## Work instructions:
What is needed is a verbatim copy of the data, minus the pictures.

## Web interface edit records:
=== Section Start ===
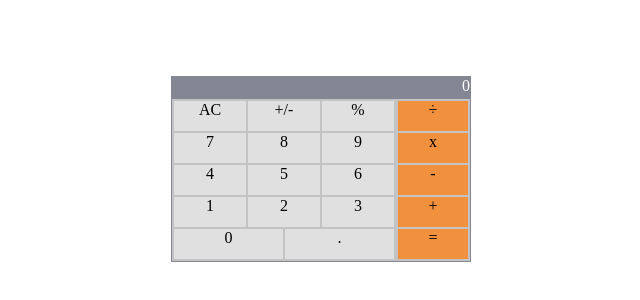
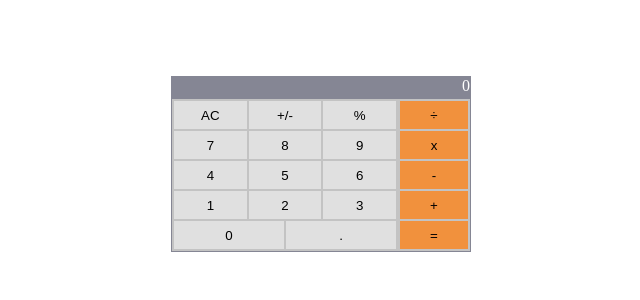
Before and after one commit to arthurborgesdev/math-magicians, a React (Create React App) app: page / in a window 1280 px wide. Shown: the part 182-482 px from the top of the page, without its empty margins (319-959 px from the left). Built offline with nearby package versions, Linux system fonts and the light colour scheme.

Commit message:
Refactor the logic to display the operations and digits and test the functionalities

```diff
--- a/src/components/Calculator.js
+++ b/src/components/Calculator.js
@@ -20,19 +20,24 @@ class Calculator extends React.Component {
 
     console.log(calculatorObj);
     let display = 0;
-
-    if (calculatorObj.total === null
-      && calculatorObj.next === null && calculatorObj.operation === null) {
+    if (Object.keys(calculatorObj).length === 0 || (calculatorObj.total === null
+      && calculatorObj.next === null
+      && calculatorObj.operation === null)) {
       display = 0;
-    } else if (calculatorObj.total !== null
+    } else {
+      display = calculatorObj.next !== null ? calculatorObj.next : calculatorObj.total;
+    }
+    console.log('display', display);
+    /*
+    if (calculatorObj.total !== null
       && calculatorObj.next === null && calculatorObj.operation === null) {
       console.log(calculatorObj.total);
       display = calculatorObj.total;
-    } else if (Object.keys(calculatorObj).length !== 0) {
-      console.log('xDDD');
-      display = calculatorObj.operation ? calculatorObj.total : calculatorObj.next;
-    }
-
+    } else if (calculatorObj.total !== null && calculatorObj.next === null
+      && calculatorObj.operation !== null) {
+      display = calculatorObj.total;
+    } else if ()
+    */
     console.log('calc', calculatorObj.total);
 
     return (
--- a/src/components/CalculatorButton.js
+++ b/src/components/CalculatorButton.js
@@ -22,15 +22,15 @@ class CalculatorButton extends React.Component {
   render() {
     const { text } = this.props;
     return (
-      <div
-        role="button"
+      <button
+        type="button"
         tabIndex={0}
         className="keyboard-button"
         onClick={this.handleClick}
         onKeyDown={this.handleKeyDown}
       >
         {text}
-      </div>
+      </button>
     );
   }
 }
--- a/src/index.css
+++ b/src/index.css
@@ -25,6 +25,7 @@
 
 .calculator-operators {
   background-color: #f1913d;
+  width: fit-content;
   border: 1px solid #c3c3c3;
 }
 
@@ -36,4 +37,9 @@
   align-items: center;
   margin: 0 auto;
   cursor: pointer;
+  background-color: #e0e0e0;
 }
+
+.calculator-operators .keyboard-button {
+  background-color: #f1913d;
+}
```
=== Section End ===
## Finished exercise:
Before and after one commit to arthurborgesdev/math-magicians, a React (Create React App) app: page / in a window 1280 px wide. Shown: the part 182-482 px from the top of the page, without its empty margins (319-959 px from the left). Built offline with nearby package versions, Linux system fonts and the light colour scheme.

Commit message:
Refactor the logic to display the operations and digits and test the functionalities

```diff
--- a/src/components/Calculator.js
+++ b/src/components/Calculator.js
@@ -20,19 +20,24 @@ class Calculator extends React.Component {
 
     console.log(calculatorObj);
     let display = 0;
-
-    if (calculatorObj.total === null
-      && calculatorObj.next === null && calculatorObj.operation === null) {
+    if (Object.keys(calculatorObj).length === 0 || (calculatorObj.total === null
+      && calculatorObj.next === null
+      && calculatorObj.operation === null)) {
       display = 0;
-    } else if (calculatorObj.total !== null
+    } else {
+      display = calculatorObj.next !== null ? calculatorObj.next : calculatorObj.total;
+    }
+    console.log('display', display);
+    /*
+    if (calculatorObj.total !== null
       && calculatorObj.next === null && calculatorObj.operation === null) {
       console.log(calculatorObj.total);
       display = calculatorObj.total;
-    } else if (Object.keys(calculatorObj).length !== 0) {
-      console.log('xDDD');
-      display = calculatorObj.operation ? calculatorObj.total : calculatorObj.next;
-    }
-
+    } else if (calculatorObj.total !== null && calculatorObj.next === null
+      && calculatorObj.operation !== null) {
+      display = calculatorObj.total;
+    } else if ()
+    */
     console.log('calc', calculatorObj.total);
 
     return (
--- a/src/components/CalculatorButton.js
+++ b/src/components/CalculatorButton.js
@@ -22,15 +22,15 @@ class CalculatorButton extends React.Component {
   render() {
     const { text } = this.props;
     return (
-      <div
-        role="button"
+      <button
+        type="button"
         tabIndex={0}
         className="keyboard-button"
         onClick={this.handleClick}
         onKeyDown={this.handleKeyDown}
       >
         {text}
-      </div>
+      </button>
     );
   }
 }
--- a/src/index.css
+++ b/src/index.css
@@ -25,6 +25,7 @@
 
 .calculator-operators {
   background-color: #f1913d;
+  width: fit-content;
   border: 1px solid #c3c3c3;
 }
 
@@ -36,4 +37,9 @@
   align-items: center;
   margin: 0 auto;
   cursor: pointer;
+  background-color: #e0e0e0;
 }
+
+.calculator-operators .keyboard-button {
+  background-color: #f1913d;
+}
```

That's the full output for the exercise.